The aftermath of the Fed’s surprise decision to buy US Treasuries was dramatic across markets, with Treasury yields dropping, equities rallying and the dollar sliding. The Fed has now moved from what was initially credit easing to full blown quantitative easing. Effectively the Fed is throwing everything but the kitchen sink at the problem and is arguably the most aggressive central bank at present.
What are the implications:
1) Equities like the news and it helped extend a rally that had been in effect for a couple of weeks. But the momentum is likely to run out quickly as the bad news starts to filter back into the market once again.
2) Commodity prices rallied, especially gold. Why? Inflation concerns intensified following the Fed move due to the risk that the Fed will not be able to end it’s programme of “printing money” quickly once the economy starts to turn around. Commodities are set to rally further.
3) The dollar dropped like a stone, and although it is difficult to see it regaining much ground in the wake of a central bank that flushing the market with dollars, its falls looks overdone. For now, the dollar looks like it has entered new weaker currencies and may even benefit if the market appetite for risk declines again.
4) Other central banks in particular the European central bank will be under huge pressure to follow the Fed. The Bank of England, Bank of Japan and Swiss National Bank have already moved but not as aggressively as the Fed. So far the ECB has been reluctant to act and technical issues mean that it can’t act in the same way as the Fed. Nonetheless, the rise in the euro means that something may need to be done and quickly.

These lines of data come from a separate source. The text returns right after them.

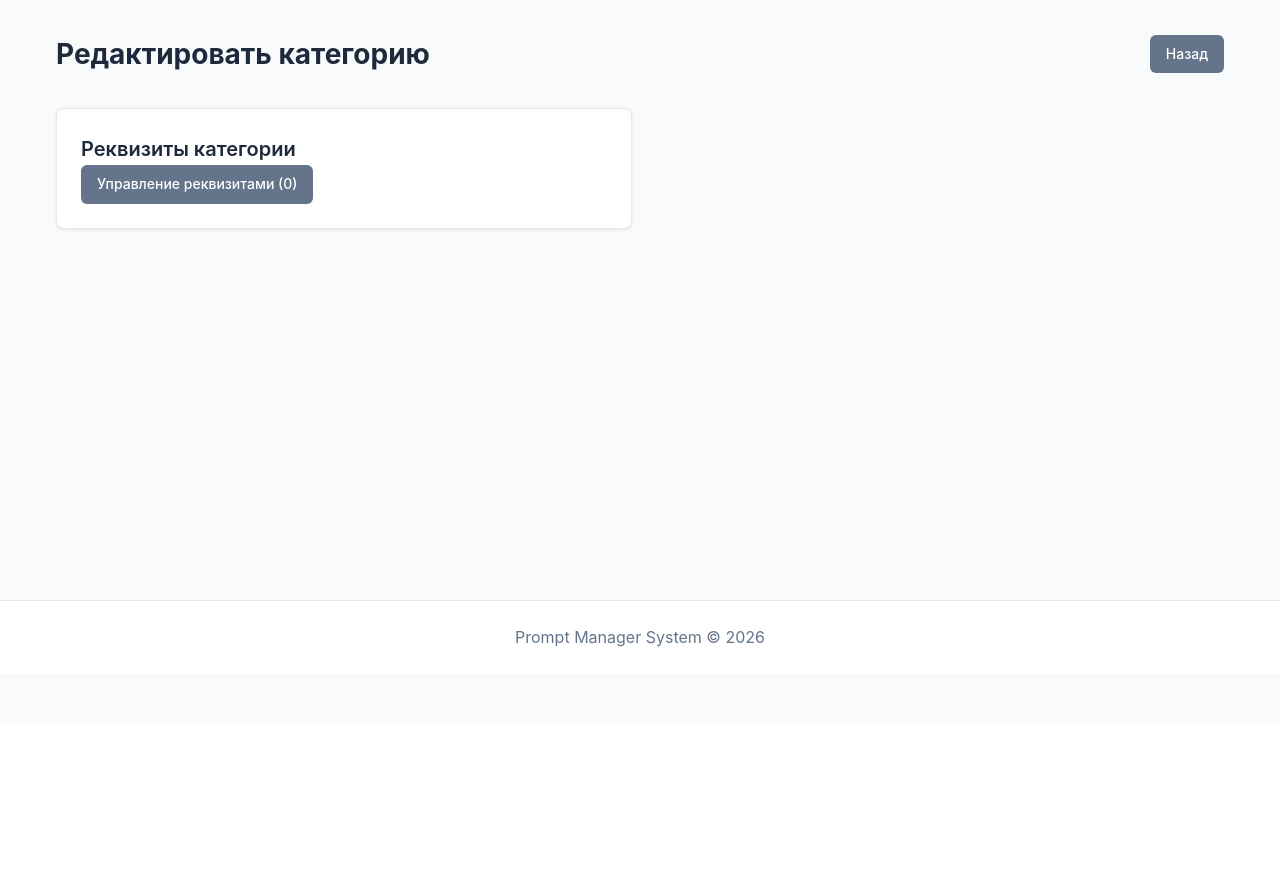
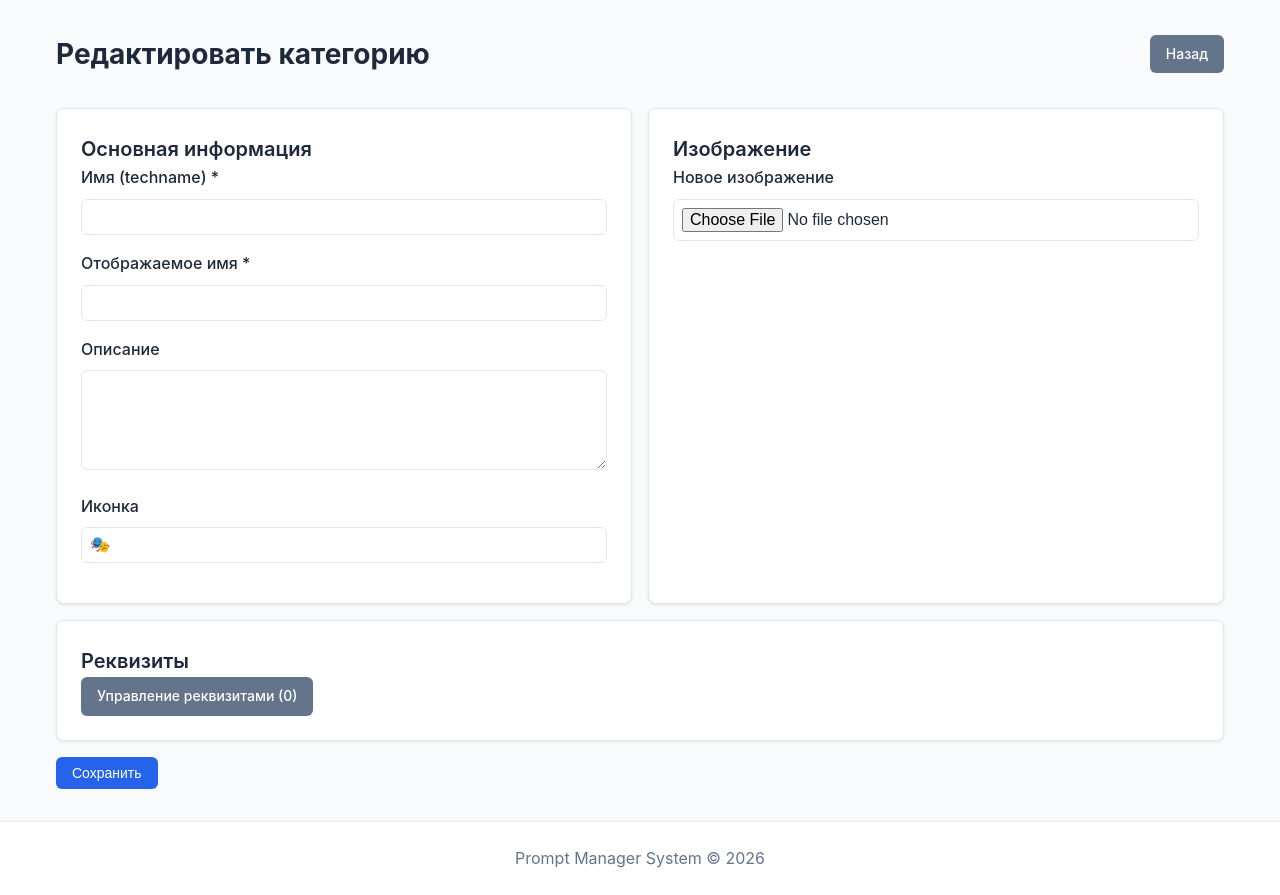
Before and after one commit to TagirovAlex/TokenManager, a Flask app: template app/templates/category_edit.html in a window 1280 px wide. Shown: the part 75-970 px from the top of the page. Before the commit the page ends 722 px from the top, so only its background shows below. Run offline with Flask 3, Linux system fonts and the light colour scheme; the template is opened without the code that fills it, so the values that code supplies are empty; parts of the project's set-up code (start-up, migrations or seed data) failed here and were passed over.

Commit message:
Add attributes stat to admin page, fix category edit form

```diff
--- a/app/services/admin_service.py
+++ b/app/services/admin_service.py
@@ -5,7 +5,7 @@ import subprocess
 import re
 from datetime import datetime
 from app import db
-from app.models import Category, Object, Template, TemplateResult
+from app.models import Category, Object, Template, TemplateResult, AttributeDef
 
 
 def get_stats():
@@ -13,7 +13,8 @@ def get_stats():
         'categories': Category.query.count(),
         'objects': Object.query.count(),
         'templates': Template.query.count(),
-        'results': TemplateResult.query.count()
+        'results': TemplateResult.query.count(),
+        'attributes': AttributeDef.query.count()
     }
 
 
--- a/app/templates/admin.html
+++ b/app/templates/admin.html
@@ -15,6 +15,10 @@
     <div class="stat-card">
         <div class="stat-value">{{ stats.objects }}</div>
         <div class="stat-label">Объектов</div>
+    </div>
+    <div class="stat-card">
+        <div class="stat-value">{{ stats.attributes }}</div>
+        <div class="stat-label">Реквизитов</div>
     </div>
     <div class="stat-card">
         <div class="stat-value">{{ stats.templates }}</div>
--- a/app/templates/category_edit.html
+++ b/app/templates/category_edit.html
@@ -5,20 +5,67 @@
 {% block content %}
 <div class="page-header">
     <h1 class="page-title">Редактировать категорию</h1>
-    <a href="{{ url_for('web.categories') }}" class="btn btn-secondary">Назад</a>
+    <a href="{{ url_for('web.category_detail', category_id=category.id) }}" class="btn btn-secondary">Назад</a>
 </div>
 
-<div class="grid grid-2">
-<div class="card">
-        <h3 class="card-title">Реквизиты категории</h3>
+<form method="POST" action="{{ url_for('web.category_update', category_id=category.id) }}" enctype="multipart/form-data">
+    <div class="grid grid-2">
+        <div class="card">
+            <h3 class="card-title">Основная информация</h3>
+            <div class="form-group">
+                <label class="form-label">Имя (techname) *</label>
+                <input type="text" name="name" class="form-input" required value="{{ category.name }}">
+            </div>
+            <div class="form-group">
+                <label class="form-label">Отображаемое имя *</label>
+                <input type="text" name="display_name" class="form-input" required value="{{ category.display_name }}">
+            </div>
+            <div class="form-group">
+                <label class="form-label">Описание</label>
+                <textarea name="description" class="form-textarea">{{ category.description or '' }}</textarea>
+            </div>
+            <div class="form-group">
+                <label class="form-label">Иконка</label>
+                <input type="text" name="icon" class="form-input" value="{{ category.icon or '' }}" placeholder="🎭">
+            </div>
+        </div>
+
+        <div class="card">
+            <h3 class="card-title">Изображение</h3>
+            {% if category.image_path %}
+            <div id="category-edit-preview" style="margin-bottom: 10px;">
+                <img id="category-edit-img" src="{{ category.image_path }}" style="max-width: 200px; max-height: 200px; border-radius: 8px;">
+            </div>
+            <div class="form-group">
+                <label class="form-label">
+                    <input type="checkbox" name="keep_image" value="true" checked> Сохранить текущее изображение
+                </label>
+            </div>
+            {% endif %}
+            <div class="form-group">
+                <label class="form-label">Новое изображение</label>
+                <input type="file" name="image" class="form-input" accept="image/*" onchange="previewEditCategoryImage(this)">
+                <div id="new-image-preview" style="margin-top: 10px; display: none;">
+                    <img id="new-preview-img" style="max-width: 200px; max-height: 200px; border-radius: 8px;">
+                </div>
+            </div>
+        </div>
+    </div>
+
+    <div class="card" style="margin-top: 1rem;">
+        <h3 class="card-title">Реквизиты</h3>
         <a href="{{ url_for('web.attribute_list', category_id=category.id) }}" class="btn btn-secondary">Управление реквизитами ({{ attributes|length }})</a>
     </div>
-</div>
+
+    <div style="margin-top: 1rem;">
+        <button type="submit" class="btn btn-primary">Сохранить</button>
+    </div>
+</form>
 
 <script>
 function previewEditCategoryImage(input) {
-    const preview = document.getElementById('category-edit-preview');
-    const img = document.getElementById('category-edit-img');
+    const preview = document.getElementById('new-image-preview');
+    const img = document.getElementById('new-preview-img');
 
     if (input.files && input.files[0]) {
         const reader = new FileReader();
```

5) The move by the Fed shows that policy makers are doing all they can to turn things around, but this is merely a reflection of the severity of the crisis. Economic recovery is still some months away